  4. Michael A. Sams January 8, 2016 at 4:30 pm

    I’m just learning guitar. Is there a chapter near me in Richland, Wash?

  5. Gerald M. Vance January 8, 2016 at 3:34 pm

    Howdy Bill,
    I wish we had met when I was at the Clarksburg VA years ago. I am a disabled Vet, an accomplished guitarist and singer songwriter and would like to become involved in a program for our VETS here in Louisville,Ky. Like you , I have several guitars,two of which are Yamaha’s. They are excellent in sound,craftsmanship and value. Please advise if there is already a group here or how to start one. I will appreciate any help you can offer.
    Thanks and GOD Bless,
    Chaplain Jerry Vance

  6. Leah Talley January 8, 2016 at 2:30 am

    How would someone put together a branch of this program near Camp Pendleton?

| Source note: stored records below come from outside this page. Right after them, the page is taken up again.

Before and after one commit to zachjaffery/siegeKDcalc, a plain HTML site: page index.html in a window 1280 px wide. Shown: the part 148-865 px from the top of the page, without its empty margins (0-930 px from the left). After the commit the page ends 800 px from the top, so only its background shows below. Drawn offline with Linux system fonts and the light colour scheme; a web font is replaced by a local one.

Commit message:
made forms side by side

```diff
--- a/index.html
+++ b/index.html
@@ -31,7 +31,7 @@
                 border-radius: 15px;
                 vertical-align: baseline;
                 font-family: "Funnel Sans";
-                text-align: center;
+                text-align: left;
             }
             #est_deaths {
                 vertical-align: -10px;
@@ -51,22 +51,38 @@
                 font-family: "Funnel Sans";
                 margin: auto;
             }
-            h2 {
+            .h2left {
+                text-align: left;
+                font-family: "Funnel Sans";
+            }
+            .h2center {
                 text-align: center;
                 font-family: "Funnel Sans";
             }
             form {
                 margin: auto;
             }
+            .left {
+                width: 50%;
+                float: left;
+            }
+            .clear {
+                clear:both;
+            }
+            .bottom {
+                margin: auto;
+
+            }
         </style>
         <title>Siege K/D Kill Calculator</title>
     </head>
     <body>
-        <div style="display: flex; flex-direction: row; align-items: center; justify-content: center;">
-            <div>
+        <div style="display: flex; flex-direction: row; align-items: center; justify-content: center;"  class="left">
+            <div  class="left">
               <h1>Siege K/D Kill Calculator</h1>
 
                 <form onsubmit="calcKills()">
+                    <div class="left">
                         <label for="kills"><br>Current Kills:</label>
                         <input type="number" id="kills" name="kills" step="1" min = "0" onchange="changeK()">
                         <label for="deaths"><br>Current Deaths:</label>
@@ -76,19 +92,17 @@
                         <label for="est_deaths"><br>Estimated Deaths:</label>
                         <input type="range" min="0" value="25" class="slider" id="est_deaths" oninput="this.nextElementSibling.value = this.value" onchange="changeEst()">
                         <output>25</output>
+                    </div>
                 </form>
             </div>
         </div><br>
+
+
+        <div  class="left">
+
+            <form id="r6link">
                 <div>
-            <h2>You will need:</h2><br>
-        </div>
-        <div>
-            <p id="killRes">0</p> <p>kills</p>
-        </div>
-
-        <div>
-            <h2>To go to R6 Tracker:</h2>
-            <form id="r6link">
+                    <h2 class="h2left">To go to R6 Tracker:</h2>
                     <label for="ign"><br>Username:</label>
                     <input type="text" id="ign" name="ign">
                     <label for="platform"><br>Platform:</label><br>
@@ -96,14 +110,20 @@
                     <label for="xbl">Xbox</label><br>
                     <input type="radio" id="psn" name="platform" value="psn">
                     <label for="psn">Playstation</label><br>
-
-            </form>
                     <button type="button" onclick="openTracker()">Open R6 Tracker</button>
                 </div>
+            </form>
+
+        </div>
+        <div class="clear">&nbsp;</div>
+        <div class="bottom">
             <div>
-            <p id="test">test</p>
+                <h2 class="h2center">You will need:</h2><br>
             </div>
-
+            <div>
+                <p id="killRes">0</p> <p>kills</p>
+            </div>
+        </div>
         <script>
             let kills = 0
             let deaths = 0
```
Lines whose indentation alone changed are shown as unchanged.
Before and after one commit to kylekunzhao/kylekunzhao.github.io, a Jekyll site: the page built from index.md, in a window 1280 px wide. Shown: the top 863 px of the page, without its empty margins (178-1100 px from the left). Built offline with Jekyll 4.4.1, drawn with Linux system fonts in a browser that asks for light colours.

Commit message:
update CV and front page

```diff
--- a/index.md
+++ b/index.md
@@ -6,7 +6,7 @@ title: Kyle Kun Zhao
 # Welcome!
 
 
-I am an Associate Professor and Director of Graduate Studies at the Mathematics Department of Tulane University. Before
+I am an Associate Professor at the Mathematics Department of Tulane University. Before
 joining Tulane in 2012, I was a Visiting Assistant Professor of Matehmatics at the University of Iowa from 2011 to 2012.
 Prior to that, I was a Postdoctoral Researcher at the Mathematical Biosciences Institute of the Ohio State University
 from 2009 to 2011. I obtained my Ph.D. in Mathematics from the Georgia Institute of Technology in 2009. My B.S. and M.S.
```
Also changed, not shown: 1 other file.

Comments are closed.

More Stories

  • “Art therapy sessions let Veterans find a space where they feel comfortable. Their art is making an impact. That is the goal.”

  • VA nurse Jim Roupe, at his son’s football game, saw a player collapse. He ran down the bleachers, jumped the fence, ran to the boy’s side and began CPR.

  • Houston VA swore in new honorary police chief 10-year-old DJ Daniel who is battling terminal spinal and brain cancer. “Welcome aboard, Chief.”